Photo by Jerry Wang on Unsplash

Brilliant orange persimmon fruits hang like glowing lanterns from their gray branches in defiance of winter winds that have caused their sheltering leaves to tumble to the ground.

by Sharon Asakawa

Three of the over 200 species of persimmons (Diospyros), grow primarily in the Untied States. An American species, D. virginiana is endemic to the Midwestern, southern and eastern states bearing small, but tasty fruits in chilly areas, especially where the Asian varieties do not do well. Varieties such as John Rick and Early Golden have great flavor and are hardy down to zone 4.

D. kaki includes the popular Japanese Hachiya and Fuyu varieties. Although the astringent selections such as Hachiya will make you pucker if you bite into them before fully ripe, when smushy soft it transports the taster into sweet nectar-land. To avoid the pucker, if an astringent variety is showing color but still not soft enough, put it in the freezer overnight to eliminate the astringency. While the Hachiya fruits are heart-shaped, the Fuyus typically are flatter and apple-shaped. Also Fuyus can be eaten when crunchy with no puckery after-taste.

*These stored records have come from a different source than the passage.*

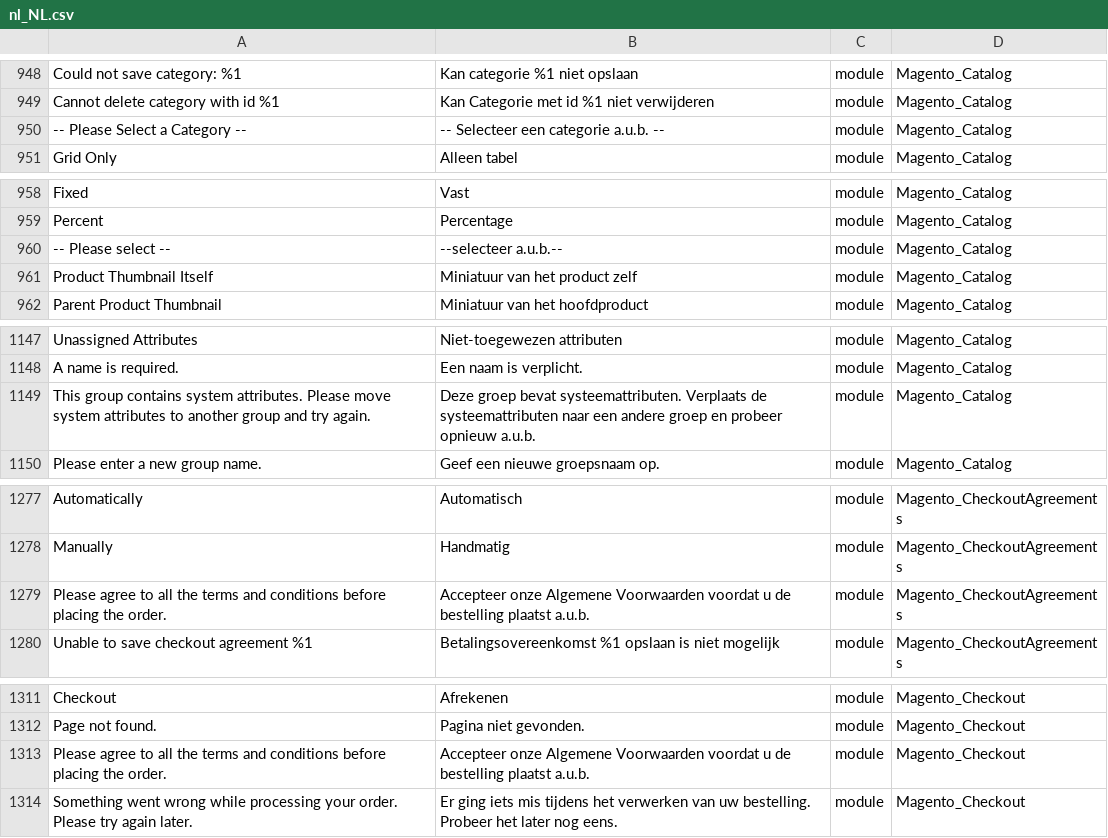
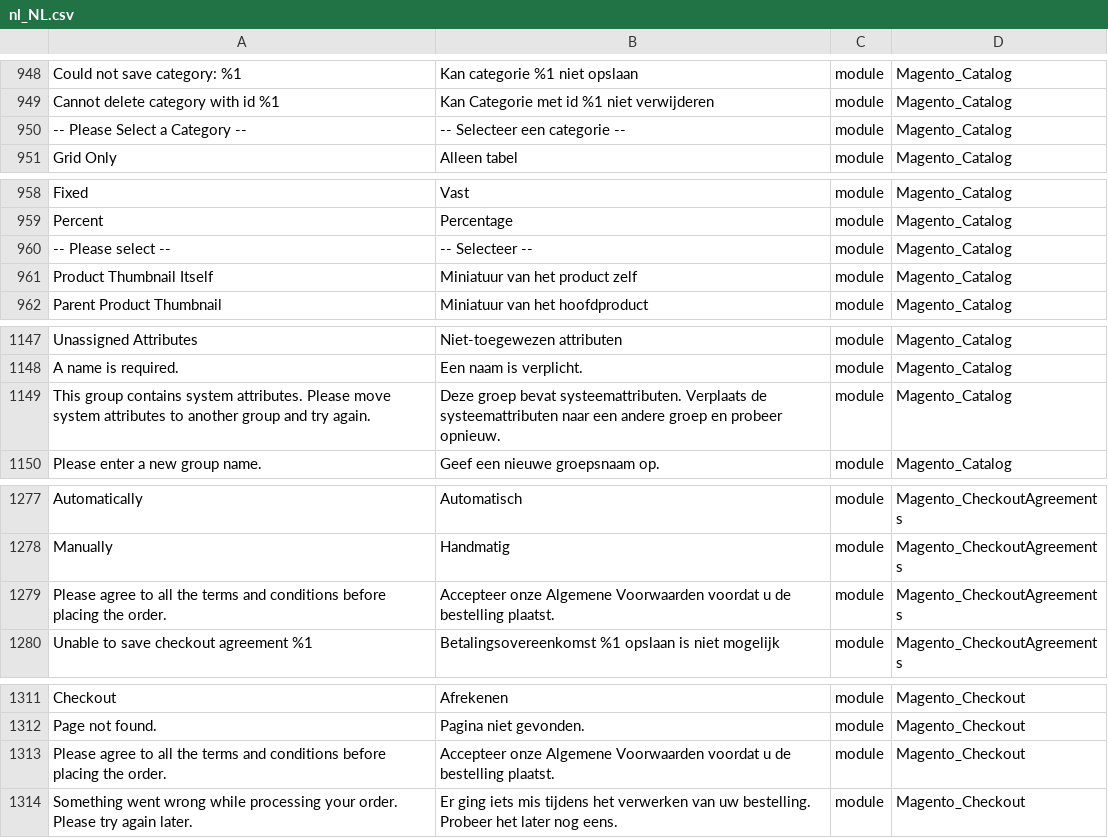
Before and after one commit to rakibabu/language_nl_nl, a CSV file: nl_NL.csv, drawn as a sheet; only a part is shown, gaps mark what is left out; the diff covers the shown part only; the diff names each change by its address in the sheet, - before the commit and + after, or states it on an @@ line.

```diff
--- a/nl_NL.csv
+++ b/nl_NL.csv
-B950: -- Selecteer een categorie a.u.b. --
+B950: -- Selecteer een categorie --
-B960: --selecteer a.u.b.--
+B960: -- Selecteer --
-B1149: …en probeer opnieuw a.u.b.
+B1149: …en probeer opnieuw.
-B1279: …de bestelling plaatst a.u.b.
+B1279: …de bestelling plaatst.
-B1313: …de bestelling plaatst a.u.b.
+B1313: …de bestelling plaatst.
```
Also changed, not shown: 2 added rows, 1 removed row and 37 edited cells elsewhere in this file, 1 other file.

There are some persimmons that are self-fruitful, but others require another persimmon tree to cross-pollinate and many are more productive when planted with another variety that blooms about the same time. Besides, adding a variety or two can extend harvest time from September to December. Not only do persimmons taste wonderful fresh, or dried or used in bread, cookies, jams, cakes and puddings, but their display of reddish-orange baubles is one of Mother Nature’s ode to the fall and winter seasons.